Early succession planning and the production of organic beef underpin the future of a new generation of the Bell family on the Birdsville Track’s Dulkaninna Station.

Story By Therese Hall

On the dusty plains of the Birdsville Track, a rush of water flowing across the road is an anomaly. Travelling north from the cameleer settlement of Marree, there are scant signs of life. The only indication of some of the vast cattle stations strung along the track are cattle grids and occasional ribbons of gravel heading off into a patchwork of parched sand and glistening gibber flats.
But on Dulkaninna Station, 83 kilometres north of Marree, water wells up from the Great Artesian Basin (GAB), creating a trackside lagoon right in front of the homestead. Known to locals as the Dulkaninna Wetlands, it softens the living conditions for three generations of the Bell family, and makes the homestead easy to locate for visitors. It also brings a flush of birdlife and the shade of coolabahs in an otherwise treeless setting. In a region dependant on the GAB for sustenance, flows from most of the bores are now strictly regulated and shared between pastoralists and miners. But Dulkaninna’s homestead bore is piped into a verdant lagoon, like the homestead bores on Clayton Station to the south, and Mungerannie Roadhouse and several others to the north.
The Bells are one of a handful of families that can trace their heritage back to the first white settlement on the Birdsville Track in the 1890s, following the government sinking of a string of bores a day’s ride apart for stock transport. The Scobie, Crombie and Morton families are among those that carved out a remarkable heritage on marginal country astride the 518km fabled strip of sand and gravel. Some have left after three or four generations of hard slog, some have bowed out after devastating personal losses, while others persist despite the inescapable cycle of drought.
The Bells are one family that’s determined to stay. Although running one of the smallest stations on the track – at 2000 square kilometres it’s about half the size of its northern neighbours – Daryl and Sharon Bell, their son David and his wife Jess are making strategic decisions to generate a reliable income from their land, their stock and their effort. Specialising in organic pasture-fed Hereford Angus cross cattle, they are forging their future with vigour.

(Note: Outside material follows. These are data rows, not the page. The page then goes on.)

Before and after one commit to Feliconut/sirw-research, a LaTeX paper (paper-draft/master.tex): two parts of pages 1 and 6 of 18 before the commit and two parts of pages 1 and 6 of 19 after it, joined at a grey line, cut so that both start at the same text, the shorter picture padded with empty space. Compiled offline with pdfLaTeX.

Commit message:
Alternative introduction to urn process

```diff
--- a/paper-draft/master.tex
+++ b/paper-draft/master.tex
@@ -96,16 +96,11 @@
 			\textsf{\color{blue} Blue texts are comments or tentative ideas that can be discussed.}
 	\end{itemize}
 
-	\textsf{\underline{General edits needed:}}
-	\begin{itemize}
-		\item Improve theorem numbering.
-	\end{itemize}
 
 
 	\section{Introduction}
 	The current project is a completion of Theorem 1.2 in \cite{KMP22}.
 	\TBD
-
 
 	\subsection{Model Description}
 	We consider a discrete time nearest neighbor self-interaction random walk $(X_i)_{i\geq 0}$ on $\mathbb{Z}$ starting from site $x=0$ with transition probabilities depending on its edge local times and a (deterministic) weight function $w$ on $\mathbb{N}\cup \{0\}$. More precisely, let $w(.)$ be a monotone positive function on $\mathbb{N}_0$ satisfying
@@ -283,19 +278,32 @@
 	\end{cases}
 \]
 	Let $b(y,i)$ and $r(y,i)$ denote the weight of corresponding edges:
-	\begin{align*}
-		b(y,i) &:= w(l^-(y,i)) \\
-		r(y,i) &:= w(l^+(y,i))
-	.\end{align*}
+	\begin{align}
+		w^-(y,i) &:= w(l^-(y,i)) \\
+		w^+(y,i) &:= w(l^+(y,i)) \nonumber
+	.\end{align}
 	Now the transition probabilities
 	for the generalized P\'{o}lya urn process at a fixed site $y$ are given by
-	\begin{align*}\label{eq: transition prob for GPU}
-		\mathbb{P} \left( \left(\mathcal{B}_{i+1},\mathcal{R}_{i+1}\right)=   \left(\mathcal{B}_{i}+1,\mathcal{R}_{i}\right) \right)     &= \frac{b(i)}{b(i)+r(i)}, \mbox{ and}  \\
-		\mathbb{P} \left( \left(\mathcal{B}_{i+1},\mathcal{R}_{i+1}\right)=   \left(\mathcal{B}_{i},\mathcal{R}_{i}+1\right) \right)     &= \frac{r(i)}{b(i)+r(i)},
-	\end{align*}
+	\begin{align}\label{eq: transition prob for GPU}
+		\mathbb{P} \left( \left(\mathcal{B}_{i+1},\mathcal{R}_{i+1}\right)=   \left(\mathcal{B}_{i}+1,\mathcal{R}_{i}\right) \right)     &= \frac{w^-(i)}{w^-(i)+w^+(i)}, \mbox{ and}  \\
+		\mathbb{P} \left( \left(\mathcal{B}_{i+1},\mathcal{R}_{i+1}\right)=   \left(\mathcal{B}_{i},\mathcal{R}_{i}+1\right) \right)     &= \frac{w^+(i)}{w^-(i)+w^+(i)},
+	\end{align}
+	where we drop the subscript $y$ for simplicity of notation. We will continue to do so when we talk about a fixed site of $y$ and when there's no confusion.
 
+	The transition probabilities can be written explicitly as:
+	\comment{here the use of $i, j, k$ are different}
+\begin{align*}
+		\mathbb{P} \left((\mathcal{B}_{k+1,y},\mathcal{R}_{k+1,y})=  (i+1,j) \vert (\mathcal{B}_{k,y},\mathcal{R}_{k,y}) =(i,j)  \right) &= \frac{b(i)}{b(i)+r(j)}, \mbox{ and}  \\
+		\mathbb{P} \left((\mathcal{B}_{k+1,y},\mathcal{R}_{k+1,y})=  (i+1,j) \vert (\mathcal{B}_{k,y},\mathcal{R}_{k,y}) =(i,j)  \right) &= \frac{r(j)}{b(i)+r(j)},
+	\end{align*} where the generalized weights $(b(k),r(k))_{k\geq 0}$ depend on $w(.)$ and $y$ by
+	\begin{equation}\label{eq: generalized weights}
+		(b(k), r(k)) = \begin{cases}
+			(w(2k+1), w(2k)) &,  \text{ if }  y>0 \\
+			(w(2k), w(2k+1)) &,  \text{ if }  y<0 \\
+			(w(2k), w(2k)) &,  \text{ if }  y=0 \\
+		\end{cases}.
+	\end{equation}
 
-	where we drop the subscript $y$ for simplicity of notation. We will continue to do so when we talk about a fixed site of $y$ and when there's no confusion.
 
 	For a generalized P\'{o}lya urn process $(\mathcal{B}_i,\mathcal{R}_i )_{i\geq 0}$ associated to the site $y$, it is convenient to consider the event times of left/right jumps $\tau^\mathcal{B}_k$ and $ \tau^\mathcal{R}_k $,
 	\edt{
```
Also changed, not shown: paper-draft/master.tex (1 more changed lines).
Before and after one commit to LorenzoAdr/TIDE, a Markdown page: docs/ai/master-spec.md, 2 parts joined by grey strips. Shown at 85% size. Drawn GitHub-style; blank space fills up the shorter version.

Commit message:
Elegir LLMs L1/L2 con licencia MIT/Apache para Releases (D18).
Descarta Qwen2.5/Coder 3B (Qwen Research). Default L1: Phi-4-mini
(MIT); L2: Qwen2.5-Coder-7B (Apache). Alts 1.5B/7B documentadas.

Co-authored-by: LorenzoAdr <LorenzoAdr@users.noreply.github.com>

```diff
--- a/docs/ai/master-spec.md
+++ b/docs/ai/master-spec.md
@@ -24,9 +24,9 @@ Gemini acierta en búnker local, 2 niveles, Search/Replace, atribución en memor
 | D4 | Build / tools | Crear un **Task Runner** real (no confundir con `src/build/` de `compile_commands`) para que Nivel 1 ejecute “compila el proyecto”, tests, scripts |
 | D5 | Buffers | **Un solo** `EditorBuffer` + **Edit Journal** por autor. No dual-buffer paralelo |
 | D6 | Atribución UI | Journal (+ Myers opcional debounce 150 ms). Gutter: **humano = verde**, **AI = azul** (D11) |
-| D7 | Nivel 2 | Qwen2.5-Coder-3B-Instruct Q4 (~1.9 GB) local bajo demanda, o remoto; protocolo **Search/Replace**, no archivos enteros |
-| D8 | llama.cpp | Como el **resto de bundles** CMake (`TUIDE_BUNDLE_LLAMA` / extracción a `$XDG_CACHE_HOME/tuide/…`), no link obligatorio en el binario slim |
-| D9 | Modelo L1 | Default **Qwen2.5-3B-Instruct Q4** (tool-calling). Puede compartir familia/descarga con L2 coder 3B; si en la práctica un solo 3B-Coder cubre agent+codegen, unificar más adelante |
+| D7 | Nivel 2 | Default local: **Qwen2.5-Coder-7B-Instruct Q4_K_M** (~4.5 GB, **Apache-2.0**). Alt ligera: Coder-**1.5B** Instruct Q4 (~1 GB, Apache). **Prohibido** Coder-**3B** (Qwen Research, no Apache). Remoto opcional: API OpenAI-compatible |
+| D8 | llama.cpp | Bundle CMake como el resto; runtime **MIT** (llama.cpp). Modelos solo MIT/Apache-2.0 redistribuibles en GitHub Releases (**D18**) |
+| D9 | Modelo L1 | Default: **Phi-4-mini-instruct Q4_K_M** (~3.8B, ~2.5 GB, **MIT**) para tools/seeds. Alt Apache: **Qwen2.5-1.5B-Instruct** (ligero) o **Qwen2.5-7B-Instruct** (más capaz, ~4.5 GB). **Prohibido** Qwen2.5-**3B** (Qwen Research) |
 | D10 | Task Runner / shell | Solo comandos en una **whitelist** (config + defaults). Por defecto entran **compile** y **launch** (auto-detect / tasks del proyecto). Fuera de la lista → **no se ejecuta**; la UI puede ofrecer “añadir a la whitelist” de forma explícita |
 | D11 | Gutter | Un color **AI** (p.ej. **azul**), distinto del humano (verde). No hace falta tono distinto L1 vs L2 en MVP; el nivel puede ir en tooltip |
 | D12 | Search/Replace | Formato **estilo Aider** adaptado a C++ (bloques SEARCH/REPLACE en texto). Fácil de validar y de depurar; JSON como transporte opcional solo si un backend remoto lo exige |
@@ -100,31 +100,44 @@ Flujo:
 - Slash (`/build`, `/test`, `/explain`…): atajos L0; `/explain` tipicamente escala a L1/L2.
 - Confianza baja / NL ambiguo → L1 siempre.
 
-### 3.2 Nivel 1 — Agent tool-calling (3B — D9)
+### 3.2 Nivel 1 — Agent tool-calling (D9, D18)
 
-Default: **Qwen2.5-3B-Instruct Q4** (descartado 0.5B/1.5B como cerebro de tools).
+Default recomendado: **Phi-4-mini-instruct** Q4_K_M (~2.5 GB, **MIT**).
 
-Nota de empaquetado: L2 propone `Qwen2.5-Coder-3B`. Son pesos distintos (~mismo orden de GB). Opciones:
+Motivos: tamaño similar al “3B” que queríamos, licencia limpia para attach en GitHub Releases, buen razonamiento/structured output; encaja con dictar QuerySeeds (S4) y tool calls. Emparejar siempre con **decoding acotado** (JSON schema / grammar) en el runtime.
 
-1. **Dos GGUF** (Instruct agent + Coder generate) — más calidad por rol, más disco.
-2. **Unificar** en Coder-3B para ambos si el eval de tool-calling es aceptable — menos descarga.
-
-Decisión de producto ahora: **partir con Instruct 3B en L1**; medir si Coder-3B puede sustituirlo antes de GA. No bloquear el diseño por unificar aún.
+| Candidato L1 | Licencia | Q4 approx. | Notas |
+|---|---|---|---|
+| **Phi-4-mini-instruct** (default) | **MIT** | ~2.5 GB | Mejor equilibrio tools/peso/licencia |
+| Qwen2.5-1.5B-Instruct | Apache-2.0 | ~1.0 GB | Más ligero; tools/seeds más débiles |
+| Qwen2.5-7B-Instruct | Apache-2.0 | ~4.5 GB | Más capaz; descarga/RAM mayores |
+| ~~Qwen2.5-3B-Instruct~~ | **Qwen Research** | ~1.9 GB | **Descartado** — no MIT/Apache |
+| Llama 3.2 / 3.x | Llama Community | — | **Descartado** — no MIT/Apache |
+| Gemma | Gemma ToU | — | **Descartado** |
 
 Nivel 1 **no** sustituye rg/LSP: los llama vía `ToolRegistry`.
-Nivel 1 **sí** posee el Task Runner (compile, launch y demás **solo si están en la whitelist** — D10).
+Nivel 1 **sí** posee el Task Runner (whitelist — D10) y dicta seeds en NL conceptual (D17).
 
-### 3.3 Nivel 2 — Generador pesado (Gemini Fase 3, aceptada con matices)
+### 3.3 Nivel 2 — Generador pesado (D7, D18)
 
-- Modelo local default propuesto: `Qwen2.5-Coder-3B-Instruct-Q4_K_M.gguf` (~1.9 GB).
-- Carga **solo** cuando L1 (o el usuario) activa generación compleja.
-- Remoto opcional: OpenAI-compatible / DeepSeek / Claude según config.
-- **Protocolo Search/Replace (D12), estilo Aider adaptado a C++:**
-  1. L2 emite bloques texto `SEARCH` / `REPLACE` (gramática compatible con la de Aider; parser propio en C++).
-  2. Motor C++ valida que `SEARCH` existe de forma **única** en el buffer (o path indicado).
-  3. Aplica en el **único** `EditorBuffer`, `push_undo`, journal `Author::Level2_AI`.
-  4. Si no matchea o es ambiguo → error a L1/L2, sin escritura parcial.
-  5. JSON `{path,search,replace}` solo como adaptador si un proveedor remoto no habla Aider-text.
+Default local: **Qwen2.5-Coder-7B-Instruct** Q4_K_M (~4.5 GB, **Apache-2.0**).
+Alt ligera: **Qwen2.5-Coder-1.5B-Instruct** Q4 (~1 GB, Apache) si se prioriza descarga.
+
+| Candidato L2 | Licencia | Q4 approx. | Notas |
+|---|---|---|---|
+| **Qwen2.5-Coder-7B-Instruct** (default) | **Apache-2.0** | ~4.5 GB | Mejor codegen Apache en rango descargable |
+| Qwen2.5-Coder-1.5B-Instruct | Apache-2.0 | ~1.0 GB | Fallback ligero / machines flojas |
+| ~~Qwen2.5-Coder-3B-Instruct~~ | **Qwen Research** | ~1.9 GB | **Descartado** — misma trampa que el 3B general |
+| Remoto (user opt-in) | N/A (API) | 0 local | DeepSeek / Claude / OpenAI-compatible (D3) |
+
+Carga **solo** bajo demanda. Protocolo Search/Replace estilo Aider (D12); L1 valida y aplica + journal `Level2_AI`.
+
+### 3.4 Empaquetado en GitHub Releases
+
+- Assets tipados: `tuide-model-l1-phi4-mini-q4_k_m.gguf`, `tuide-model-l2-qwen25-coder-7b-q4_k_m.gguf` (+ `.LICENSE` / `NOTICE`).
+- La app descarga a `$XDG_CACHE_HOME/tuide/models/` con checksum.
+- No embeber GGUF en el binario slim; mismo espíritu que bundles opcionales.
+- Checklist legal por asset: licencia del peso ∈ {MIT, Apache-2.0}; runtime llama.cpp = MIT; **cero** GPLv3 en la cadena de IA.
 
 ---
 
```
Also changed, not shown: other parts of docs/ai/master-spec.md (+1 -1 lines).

This Story is from Issue #95

Outback Magazine: June/July 2014